*** Opening of PROVIDED RECORDS ***
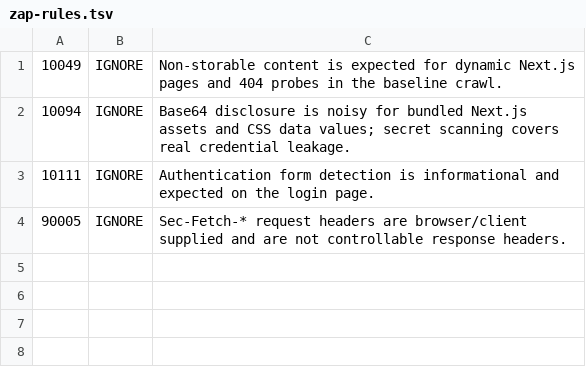
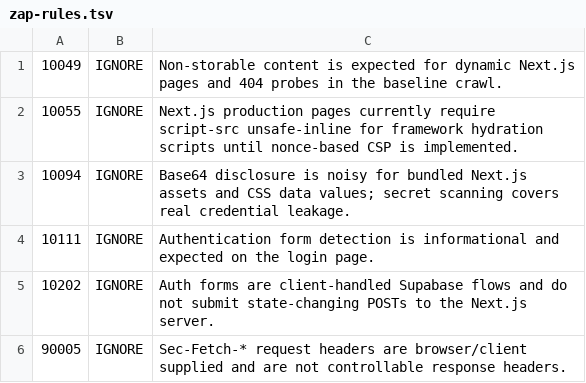
Before and after one commit to Mayank1619/TalentSprint, a TSV file: zap-rules.tsv, drawn as a sheet.

Commit message:
Tune ZAP baseline rules

```diff
--- a/zap-rules.tsv
+++ b/zap-rules.tsv
@@ -1,4 +1,6 @@
 10049	IGNORE	Non-storable content is expected for dynamic Next.js pages and 404 probes in the baseline crawl.
+10055	IGNORE	Next.js production pages currently require script-src unsafe-inline for framework hydration scripts until nonce-based CSP is implemented.
 10094	IGNORE	Base64 disclosure is noisy for bundled Next.js assets and CSS data values; secret scanning covers real credential leakage.
 10111	IGNORE	Authentication form detection is informational and expected on the login page.
+10202	IGNORE	Auth forms are client-handled Supabase flows and do not submit state-changing POSTs to the Next.js server.
 90005	IGNORE	Sec-Fetch-* request headers are browser/client supplied and are not controllable response headers.
```
Also changed, not shown: 1 other file.
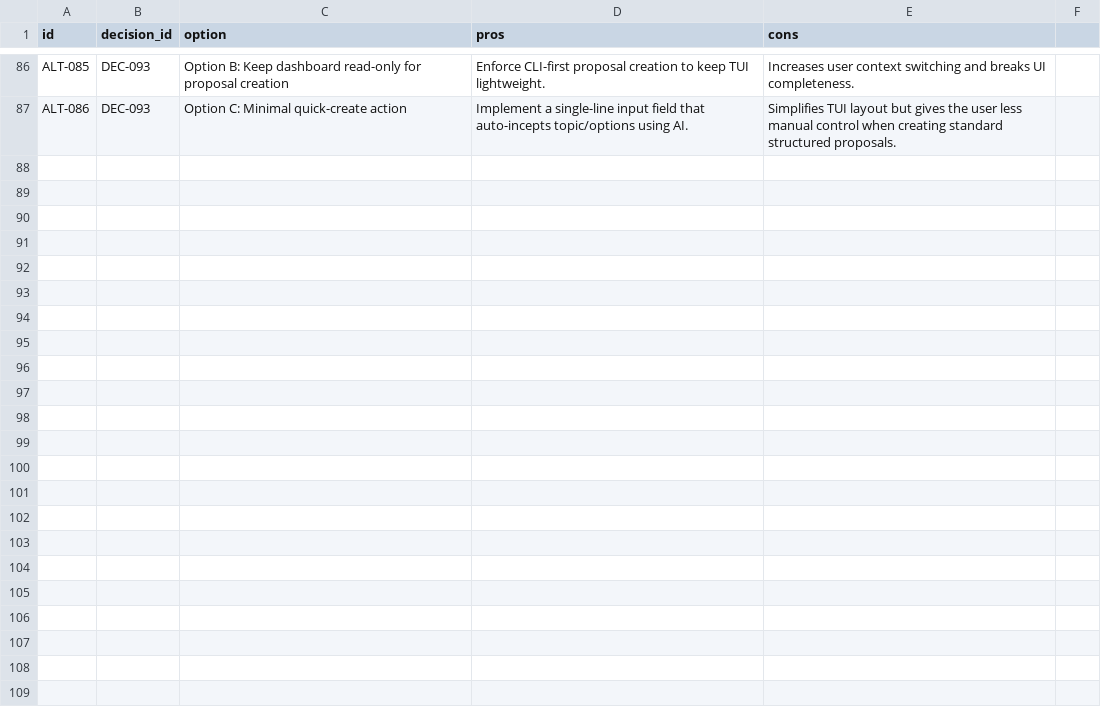
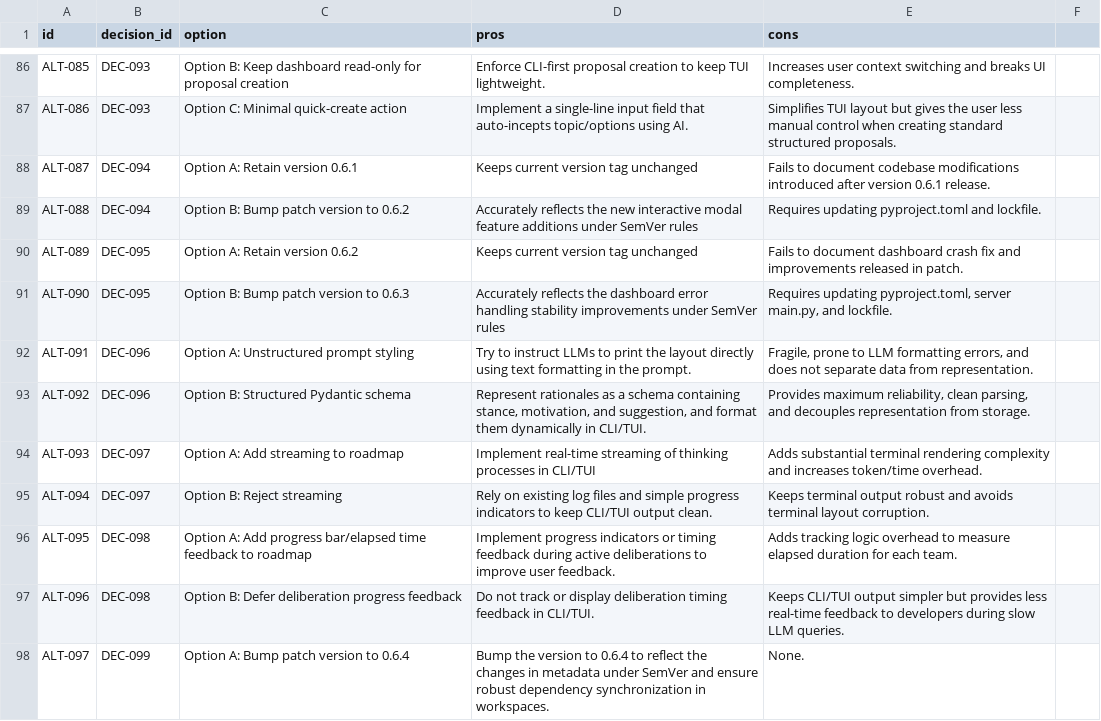
Before and after one commit to suli-g/council-manager, a CSV file: .agents/alternatives.csv, drawn as a sheet; only a part is shown, gaps mark what is left out; the diff covers the shown part only; the diff names each change by its address in the sheet, - before the commit and + after, or states it on an @@ line.

```diff
--- a/.agents/alternatives.csv
+++ b/.agents/alternatives.csv
+row 88: ALT-087 | DEC-094 | Option A: Retain version 0.6.1 | Keeps current version tag unchanged | Fails to document codebase modifications introduced after version 0.6.1 release.
+row 89: ALT-088 | DEC-094 | Option B: Bump patch version to 0.6.2 | Accurately reflects the new interactive modal feature additions under SemVer rules | Requires updating pyproject.toml and lockfile.
+row 90: ALT-089 | DEC-095 | Option A: Retain version 0.6.2 | Keeps current version tag unchanged | Fails to document dashboard crash fix and improvements released in patch.
+row 91: ALT-090 | DEC-095 | Option B: Bump patch version to 0.6.3 | Accurately reflects the dashboard error handling stability improvements under SemVer rules | Requires updating pyproject.toml, server main.py, and lockfile.
+row 92: ALT-091 | DEC-096 | Option A: Unstructured prompt styling | Try to instruct LLMs to print the layout directly using text formatting in the prompt. | Fragile, prone to LLM formatting errors, and does not separate data from representation.
+row 93: ALT-092 | DEC-096 | Option B: Structured Pydantic schema | Represent rationales as a schema containing stance, motivation, and suggestion, and format them dynamically in CLI/TUI. | Provides maximum reliability, clean parsing, and decouples representation from storage.
+row 94: ALT-093 | DEC-097 | Option A: Add streaming to roadmap | Implement real-time streaming of thinking processes in CLI/TUI | Adds substantial terminal rendering complexity and increases token/time overhead.
+row 95: ALT-094 | DEC-097 | Option B: Reject streaming | Rely on existing log files and simple progress indicators to keep CLI/TUI output clean. | Keeps terminal output robust and avoids terminal layout corruption.
+row 96: ALT-095 | DEC-098 | Option A: Add progress bar/elapsed time feedback to roadmap | Implement progress indicators or timing feedback during active deliberations to improve user feedback. | Adds tracking logic overhead to measure elapsed duration for each team.
+row 97: ALT-096 | DEC-098 | Option B: Defer deliberation progress feedback | Do not track or display deliberation timing feedback in CLI/TUI. | Keeps CLI/TUI output simpler but provides less real-time feedback to developers during slow LLM queries.
+row 98: ALT-097 | DEC-099 | Option A: Bump patch version to 0.6.4 | Bump the version to 0.6.4 to reflect the changes in metadata under SemVer and ensure robust dependency synchronization in workspaces. | None.
```
Also changed, not shown: 11 added rows elsewhere in this file, .agents/audit_decisions.csv, .agents/audits.csv, 25 other files.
*** Close of PROVIDED RECORDS ***
> EXERCISE REQUIREMENTS:
Leave out the pictures and give the rest of the records again exactly.

> ANSWER SECTION:
Before and after one commit to Mayank1619/TalentSprint, a TSV file: zap-rules.tsv, drawn as a sheet.

Commit message:
Tune ZAP baseline rules

```diff
--- a/zap-rules.tsv
+++ b/zap-rules.tsv
@@ -1,4 +1,6 @@
 10049	IGNORE	Non-storable content is expected for dynamic Next.js pages and 404 probes in the baseline crawl.
+10055	IGNORE	Next.js production pages currently require script-src unsafe-inline for framework hydration scripts until nonce-based CSP is implemented.
 10094	IGNORE	Base64 disclosure is noisy for bundled Next.js assets and CSS data values; secret scanning covers real credential leakage.
 10111	IGNORE	Authentication form detection is informational and expected on the login page.
+10202	IGNORE	Auth forms are client-handled Supabase flows and do not submit state-changing POSTs to the Next.js server.
 90005	IGNORE	Sec-Fetch-* request headers are browser/client supplied and are not controllable response headers.
```
Also changed, not shown: 1 other file.
Before and after one commit to suli-g/council-manager, a CSV file: .agents/alternatives.csv, drawn as a sheet; only a part is shown, gaps mark what is left out; the diff covers the shown part only; the diff names each change by its address in the sheet, - before the commit and + after, or states it on an @@ line.

```diff
--- a/.agents/alternatives.csv
+++ b/.agents/alternatives.csv
+row 88: ALT-087 | DEC-094 | Option A: Retain version 0.6.1 | Keeps current version tag unchanged | Fails to document codebase modifications introduced after version 0.6.1 release.
+row 89: ALT-088 | DEC-094 | Option B: Bump patch version to 0.6.2 | Accurately reflects the new interactive modal feature additions under SemVer rules | Requires updating pyproject.toml and lockfile.
+row 90: ALT-089 | DEC-095 | Option A: Retain version 0.6.2 | Keeps current version tag unchanged | Fails to document dashboard crash fix and improvements released in patch.
+row 91: ALT-090 | DEC-095 | Option B: Bump patch version to 0.6.3 | Accurately reflects the dashboard error handling stability improvements under SemVer rules | Requires updating pyproject.toml, server main.py, and lockfile.
+row 92: ALT-091 | DEC-096 | Option A: Unstructured prompt styling | Try to instruct LLMs to print the layout directly using text formatting in the prompt. | Fragile, prone to LLM formatting errors, and does not separate data from representation.
+row 93: ALT-092 | DEC-096 | Option B: Structured Pydantic schema | Represent rationales as a schema containing stance, motivation, and suggestion, and format them dynamically in CLI/TUI. | Provides maximum reliability, clean parsing, and decouples representation from storage.
+row 94: ALT-093 | DEC-097 | Option A: Add streaming to roadmap | Implement real-time streaming of thinking processes in CLI/TUI | Adds substantial terminal rendering complexity and increases token/time overhead.
+row 95: ALT-094 | DEC-097 | Option B: Reject streaming | Rely on existing log files and simple progress indicators to keep CLI/TUI output clean. | Keeps terminal output robust and avoids terminal layout corruption.
+row 96: ALT-095 | DEC-098 | Option A: Add progress bar/elapsed time feedback to roadmap | Implement progress indicators or timing feedback during active deliberations to improve user feedback. | Adds tracking logic overhead to measure elapsed duration for each team.
+row 97: ALT-096 | DEC-098 | Option B: Defer deliberation progress feedback | Do not track or display deliberation timing feedback in CLI/TUI. | Keeps CLI/TUI output simpler but provides less real-time feedback to developers during slow LLM queries.
+row 98: ALT-097 | DEC-099 | Option A: Bump patch version to 0.6.4 | Bump the version to 0.6.4 to reflect the changes in metadata under SemVer and ensure robust dependency synchronization in workspaces. | None.
```
Also changed, not shown: 11 added rows elsewhere in this file, .agents/audit_decisions.csv, .agents/audits.csv, 25 other files.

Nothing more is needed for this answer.